In our case, the communication styles were pretty different. When we were going through the transaction, I was working with another individual on the team to plan the integration. These were early days, and I thought, “Boy, I try to be a pretty direct and clear communicator, but this was not working.” We would have conversations and I thought we were aligned, but then the second time around I’d be scratching my head that it wasn’t getting done.
Someone showed me a magazine article about the differences in American and British communication styles. It was about an American student going to university in the UK and how the student interpreted feedback. A professor told him, “Yes, I understand what you’re saying,” but what he really meant was that he disagreed. That subtle difference in how direct people should be with each other created a misunderstanding. For us, knowledge of these cultural differences led to a robust conversation about how we move forward. Clearly, there were two styles of communication—neither was bad, they were just different.

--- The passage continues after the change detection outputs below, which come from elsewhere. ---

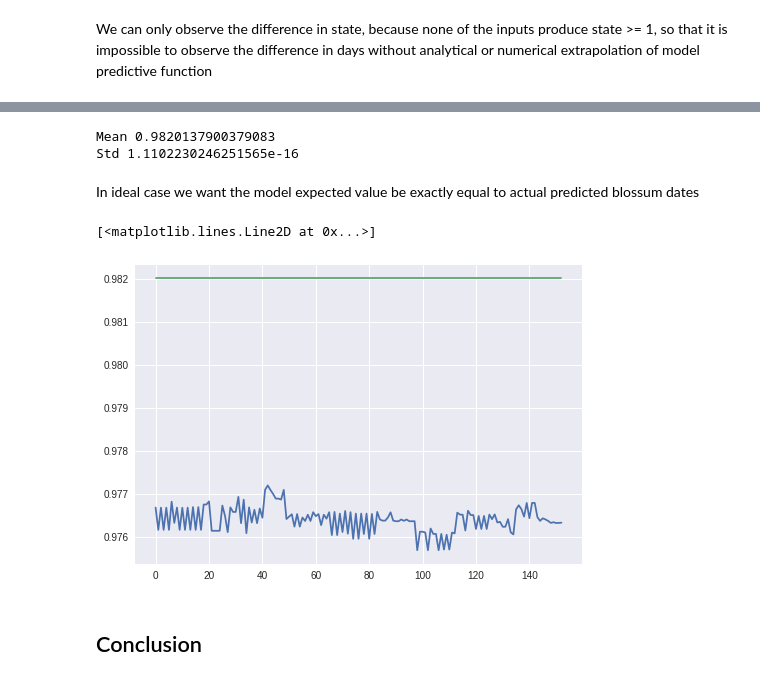
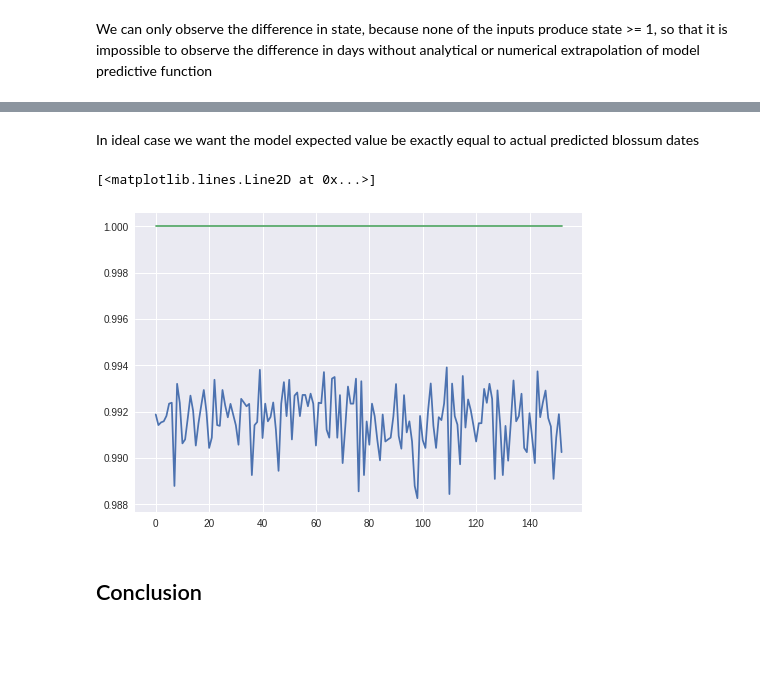
Before and after one commit to olegtaratuhin/soy_modeling, a Jupyter notebook: soya_modeling.ipynb, the cells around one changed output, grey strips where cells are left out. Cells and saved outputs as stored; diff of their text form; code cells hidden in the pictures; blank space fills up the shorter version.

```diff
--- a/soya_modeling.ipynb
+++ b/soya_modeling.ipynb
@@ -277,4 +293,4 @@ del model
 # %%
 from keras.models import load_model
 
-model = load_model('keras-model.h5')
+model = load_model('soy_blossum_model.h5')
@@ -317,17 +361,11 @@ Std 0.000289523318887976
-# %%
-print("Mean", np.mean(blossum_dates_data['state']))
-print("Std", np.std(blossum_dates_data['state']))
-# %% [output]
-Mean 0.9820137900379083
-Std 1.1102230246251565e-16
 # %% [markdown]
 In ideal case we want the model expected value be exactly equal to actual predicted blossum dates
 # %%
 plt.plot([x for x in range(len(predicted_blossum))], predicted_blossum)
-plt.plot([x for x in range(len(blossum_dates_data['state'].values))], blossum_dates_data['state'].values)
+plt.plot([x for x in range(len(blossum_dates_dataset['state'].values))], blossum_dates_dataset['state'].values)
 # %% [output]
 [<matplotlib.lines.Line2D at 0x...>]
-[figure, old version]
+[figure, new version]
 # %% [markdown]
 ## Conclusion
 # %% [markdown]
```
Also changed, not shown: parts of 15 cells of this notebook.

Over the last several months, the question has been, “How do we start to align around ways of working? How do we make sure capital is allocated and prioritized, and how do we deliver?” The really tough part is in the ways of working. You come through that courting period in terms of, “Yes, we like the same things and we think about things similarly” and then move to “How do we actually work and deliver on them?” These can be quite a bit different, and that probably doesn’t end after a year. For example, we had meaningful differences in the way we made decisions, the way we interacted in meetings, and even our financial-management approaches. We needed to align and commit as leaders to be role models and support people through the change.
It’s a journey in terms of people getting to know each other, working together, and having some success together, because that success builds credibility. Then, I think, you get a good team.
McKinsey: What advice do you have for other leaders embarking on an integration?
Mark Heimbouch: It takes grit. You have to push ahead in a thoughtful and intelligent way. But you also need grit to make some tough decisions, so you don’t stall and lose control.
Getting to decisions quickly is critical. It’s important to have leadership in place and have the organization in place as quickly as possible, so people don’t come to work the first day and try to figure out what they do or who they report to. We started top down and said, “These are the areas of opportunity,” and then we drove the teams to move forward and execute on them. If you don’t do that, the risk is you’re going to be here talking about it a year later, and people will still be looking for how to achieve the objective.